Task statement
Please produce a character-exact copy of the listing that follows, omitting all images.

Source data
------------------------------------------------------------

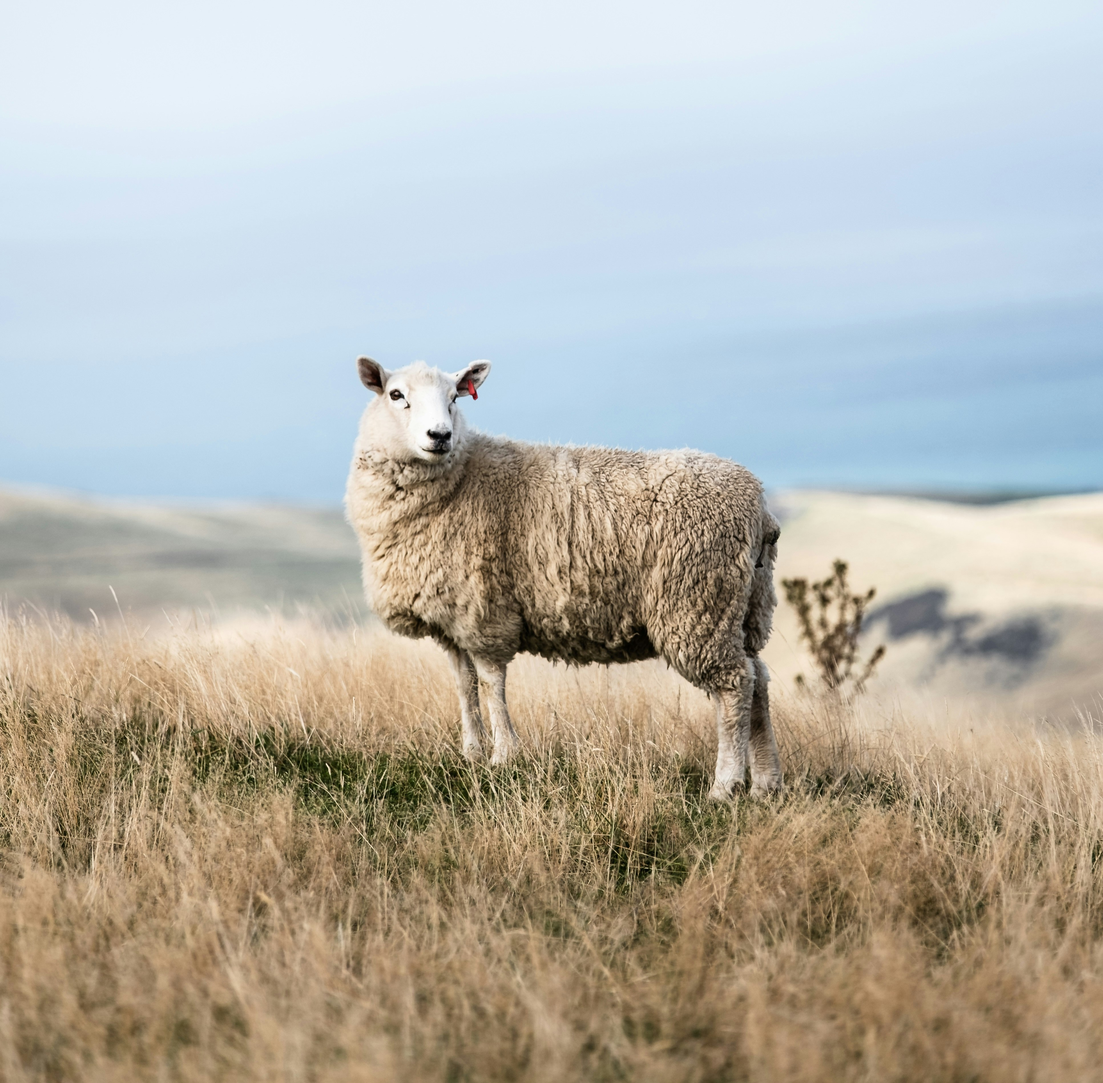
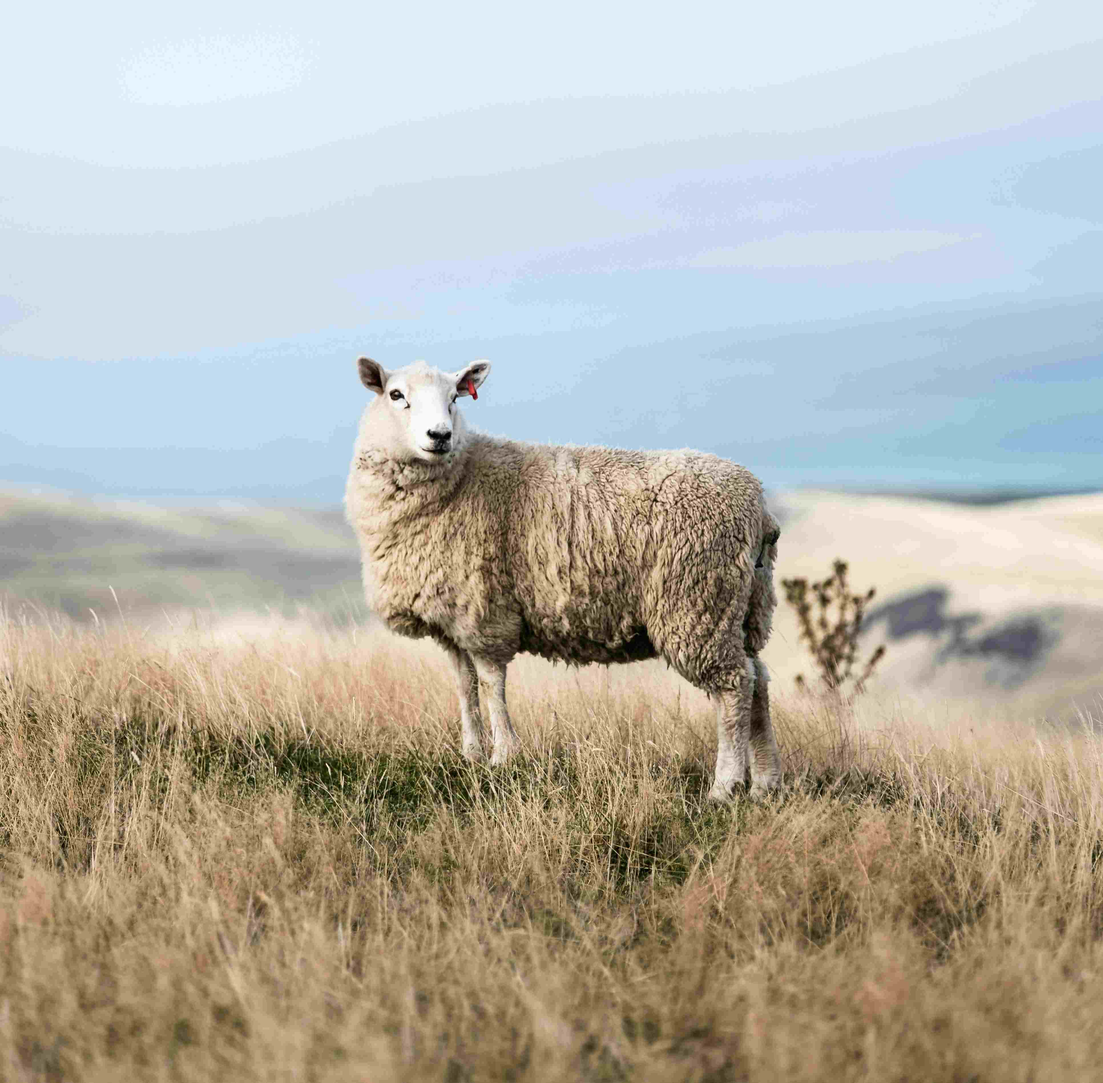
fix the launguage change when reload the page

Changed region(s): [[0.0, 0.653, 0.0931, 0.7773], [0.4036, 0.7152, 0.5589, 0.7773], [0.0, 0.7462, 0.031, 0.7773]]

diff --git a/src/App.tsx b/src/App.tsx
@@ -297,7 +297,7 @@ const products = [
   {
     icon: Warehouse,
     title: 'product_farm',
-    image: `${import.meta.env.VITE_IMAGE_PATH}/cow.jpg`,
+    image: `${import.meta.env.BASE_URL}images/cow.jpg`,
     description: { 
       en: 'Specialized products for farm animals and livestock', 
       ar: 'منتجات متخصصة لحيوانات المزرعة والماشية' 
@@ -318,7 +318,10 @@ const partners = [
 ];
 
 function App() {
-  const [language, setLanguage] = useState<Language>('en');
+  const [language, setLanguage] = useState<Language>(() => {
+    const saved = localStorage.getItem('language');
+    return (saved === 'en' || saved === 'ar') ? saved : 'en';
+  });
   const [isScrolled, setIsScrolled] = useState(false);
   const [isMobileMenuOpen, setIsMobileMenuOpen] = useState(false);
   const [showScrollTop, setShowScrollTop] = useState(false);
@@ -333,7 +336,11 @@ function App() {
 
   // Toggle language
   const toggleLanguage = () => {
-    setLanguage(prev => prev === 'en' ? 'ar' : 'en');
+    setLanguage(prev => {
+      const newLang = prev === 'en' ? 'ar' : 'en';
+      localStorage.setItem('language', newLang);
+      return newLang;
+    });
   };
 
   // Translation helper
@@ -384,12 +391,13 @@ function App() {
           <div className="flex items-center justify-between">
             {/* Logo */}
             <div className="flex items-center space-x-2 rtl:space-x-reverse">
-              <div className="w-10 h-10 bg-gradient-to-br from-blue-500 to-blue-600 rounded-xl flex items-center justify-center shadow-lg">
+              {/* <div className="w-10 h-10 bg-gradient-to-br from-blue-500 to-blue-600 rounded-xl flex items-center justify-center shadow-lg">
                 <Heart className="w-6 h-6 text-white" />
-              </div>
-              <span className={`text-xl font-bold ${isScrolled ? 'text-slate-800' : 'text-white'}`}>
+              </div> */}
+              <img src={isScrolled ? '/favicon.svg' : '/faviconw.svg'} alt="VetMed Logo" className="w-12 h-12 object-contain" />
+              {/* <span className={`text-xl font-bold ${isScrolled ? 'text-slate-800' : 'text-white'}`}>
                 VetMed
-              </span>
+              </span> */}
             </div>
 
             {/* Desktop Navigation */}
@@ -409,7 +417,7 @@ function App() {
               {/* Language Switcher */}
               <button
                 onClick={toggleLanguage}
-                className={`flex items-center space-x-2 px-4 py-2 rounded-lg font-medium transition-all ${
+                className={`mr-7 flex items-center space-x-2 px-4 py-2 rounded-lg font-medium transition-all ${
                   isScrolled 
                     ? 'bg-blue-50 text-blue-600 hover:bg-blue-100' 
                     : 'bg-white/20 text-white hover:bg-white/30'
@@ -472,12 +480,12 @@ function App() {
       <section id="home" className="relative min-h-screen flex items-center justify-center overflow-hidden">
         {/* Background Image with Overlay */}
         <div className="absolute inset-0 z-0">
-          <img 
+          {/* <img 
             src="https://images.unsplash.com/photo-1628009368231-7cc9c2496e07?w=1920&h=1080&fit=crop"
             
             alt="Veterinary clinic"
             className="w-full h-full object-cover"
-          />
+          /> */}
           <div className="absolute inset-0 bg-gradient-to-br from-slate-900/90 via-slate-900/80 to-blue-900/70" />
         </div>
 
@@ -491,7 +499,7 @@ function App() {
           >
             <motion.div variants={fadeInUp}>
               <span className="inline-block px-6 py-2 bg-blue-500/20 backdrop-blur-sm text-blue-300 rounded-full text-sm font-medium border border-blue-400/30">
-                {language === 'en' ? 'Welcome to VetMed Imports' : 'مرحباً بكم في فيتمد إمبورتس'}
+                {language === 'en' ? 'Welcome to AL-Rakiza AL- jadida' : 'مرحباً بكم في الركيزة الجديدة'}
               </span>
             </motion.div>
             
@@ -565,7 +573,7 @@ function App() {
               <div className="relative rounded-3xl overflow-hidden shadow-2xl">
                 <img 
                   // src="https://images.unsplash.com/photo-1576201836106-db1758fd1c97?w=800&h=1000&fit=crop"
-                  src={`${import.meta.env.VITE_IMAGE_PATH}/sheep.jpg`}
+                  src={`${import.meta.env.BASE_URL}images/sheep.jpg`}
                   alt="Veterinary professional"
                   className="w-full h-[500px] object-cover"
                 />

------------------------------------------------------------

Expected output
fix the launguage change when reload the page

Changed region(s): [[0.0, 0.653, 0.0931, 0.7773], [0.4036, 0.7152, 0.5589, 0.7773], [0.0, 0.7462, 0.031, 0.7773]]

diff --git a/src/App.tsx b/src/App.tsx
@@ -297,7 +297,7 @@ const products = [
   {
     icon: Warehouse,
     title: 'product_farm',
-    image: `${import.meta.env.VITE_IMAGE_PATH}/cow.jpg`,
+    image: `${import.meta.env.BASE_URL}images/cow.jpg`,
     description: { 
       en: 'Specialized products for farm animals and livestock', 
       ar: 'منتجات متخصصة لحيوانات المزرعة والماشية' 
@@ -318,7 +318,10 @@ const partners = [
 ];
 
 function App() {
-  const [language, setLanguage] = useState<Language>('en');
+  const [language, setLanguage] = useState<Language>(() => {
+    const saved = localStorage.getItem('language');
+    return (saved === 'en' || saved === 'ar') ? saved : 'en';
+  });
   const [isScrolled, setIsScrolled] = useState(false);
   const [isMobileMenuOpen, setIsMobileMenuOpen] = useState(false);
   const [showScrollTop, setShowScrollTop] = useState(false);
@@ -333,7 +336,11 @@ function App() {
 
   // Toggle language
   const toggleLanguage = () => {
-    setLanguage(prev => prev === 'en' ? 'ar' : 'en');
+    setLanguage(prev => {
+      const newLang = prev === 'en' ? 'ar' : 'en';
+      localStorage.setItem('language', newLang);
+      return newLang;
+    });
   };
 
   // Translation helper
@@ -384,12 +391,13 @@ function App() {
           <div className="flex items-center justify-between">
             {/* Logo */}
             <div className="flex items-center space-x-2 rtl:space-x-reverse">
-              <div className="w-10 h-10 bg-gradient-to-br from-blue-500 to-blue-600 rounded-xl flex items-center justify-center shadow-lg">
+              {/* <div className="w-10 h-10 bg-gradient-to-br from-blue-500 to-blue-600 rounded-xl flex items-center justify-center shadow-lg">
                 <Heart className="w-6 h-6 text-white" />
-              </div>
-              <span className={`text-xl font-bold ${isScrolled ? 'text-slate-800' : 'text-white'}`}>
+              </div> */}
+              <img src={isScrolled ? '/favicon.svg' : '/faviconw.svg'} alt="VetMed Logo" className="w-12 h-12 object-contain" />
+              {/* <span className={`text-xl font-bold ${isScrolled ? 'text-slate-800' : 'text-white'}`}>
                 VetMed
-              </span>
+              </span> */}
             </div>
 
             {/* Desktop Navigation */}
@@ -409,7 +417,7 @@ function App() {
               {/* Language Switcher */}
               <button
                 onClick={toggleLanguage}
-                className={`flex items-center space-x-2 px-4 py-2 rounded-lg font-medium transition-all ${
+                className={`mr-7 flex items-center space-x-2 px-4 py-2 rounded-lg font-medium transition-all ${
                   isScrolled 
                     ? 'bg-blue-50 text-blue-600 hover:bg-blue-100' 
                     : 'bg-white/20 text-white hover:bg-white/30'
@@ -472,12 +480,12 @@ function App() {
       <section id="home" className="relative min-h-screen flex items-center justify-center overflow-hidden">
         {/* Background Image with Overlay */}
         <div className="absolute inset-0 z-0">
-          <img 
+          {/* <img 
             src="https://images.unsplash.com/photo-1628009368231-7cc9c2496e07?w=1920&h=1080&fit=crop"
             
             alt="Veterinary clinic"
             className="w-full h-full object-cover"
-          />
+          /> */}
           <div className="absolute inset-0 bg-gradient-to-br from-slate-900/90 via-slate-900/80 to-blue-900/70" />
         </div>
 
@@ -491,7 +499,7 @@ function App() {
           >
             <motion.div variants={fadeInUp}>
               <span className="inline-block px-6 py-2 bg-blue-500/20 backdrop-blur-sm text-blue-300 rounded-full text-sm font-medium border border-blue-400/30">
-                {language === 'en' ? 'Welcome to VetMed Imports' : 'مرحباً بكم في فيتمد إمبورتس'}
+                {language === 'en' ? 'Welcome to AL-Rakiza AL- jadida' : 'مرحباً بكم في الركيزة الجديدة'}
               </span>
             </motion.div>
             
@@ -565,7 +573,7 @@ function App() {
               <div className="relative rounded-3xl overflow-hidden shadow-2xl">
                 <img 
                   // src="https://images.unsplash.com/photo-1576201836106-db1758fd1c97?w=800&h=1000&fit=crop"
-                  src={`${import.meta.env.VITE_IMAGE_PATH}/sheep.jpg`}
+                  src={`${import.meta.env.BASE_URL}images/sheep.jpg`}
                   alt="Veterinary professional"
                   className="w-full h-[500px] object-cover"
                 />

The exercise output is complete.